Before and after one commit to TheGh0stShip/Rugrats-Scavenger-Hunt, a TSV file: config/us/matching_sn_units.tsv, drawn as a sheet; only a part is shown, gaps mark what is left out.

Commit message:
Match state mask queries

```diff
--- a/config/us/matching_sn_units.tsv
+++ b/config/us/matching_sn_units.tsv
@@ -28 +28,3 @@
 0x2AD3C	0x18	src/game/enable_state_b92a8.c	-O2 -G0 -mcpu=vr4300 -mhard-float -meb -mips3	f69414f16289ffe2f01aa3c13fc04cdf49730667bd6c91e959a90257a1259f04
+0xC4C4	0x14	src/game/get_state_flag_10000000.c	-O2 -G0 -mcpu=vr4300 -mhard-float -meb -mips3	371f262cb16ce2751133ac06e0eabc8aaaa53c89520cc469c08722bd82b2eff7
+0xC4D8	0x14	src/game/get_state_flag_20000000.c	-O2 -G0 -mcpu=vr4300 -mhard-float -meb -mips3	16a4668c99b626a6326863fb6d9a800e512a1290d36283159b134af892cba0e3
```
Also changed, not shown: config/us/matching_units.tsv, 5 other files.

▶ [EXERCISE INSTRUCTIONS]: Filter the entries down to the lines containing "game". Copy each of those lines.

▶ [EXPECTED OUTPUT]:
 0x2AD3C	0x18	src/game/enable_state_b92a8.c	-O2 -G0 -mcpu=vr4300 -mhard-float -meb -mips3	f69414f16289ffe2f01aa3c13fc04cdf49730667bd6c91e959a90257a1259f04
+0xC4C4	0x14	src/game/get_state_flag_10000000.c	-O2 -G0 -mcpu=vr4300 -mhard-float -meb -mips3	371f262cb16ce2751133ac06e0eabc8aaaa53c89520cc469c08722bd82b2eff7
+0xC4D8	0x14	src/game/get_state_flag_20000000.c	-O2 -G0 -mcpu=vr4300 -mhard-float -meb -mips3	16a4668c99b626a6326863fb6d9a800e512a1290d36283159b134af892cba0e3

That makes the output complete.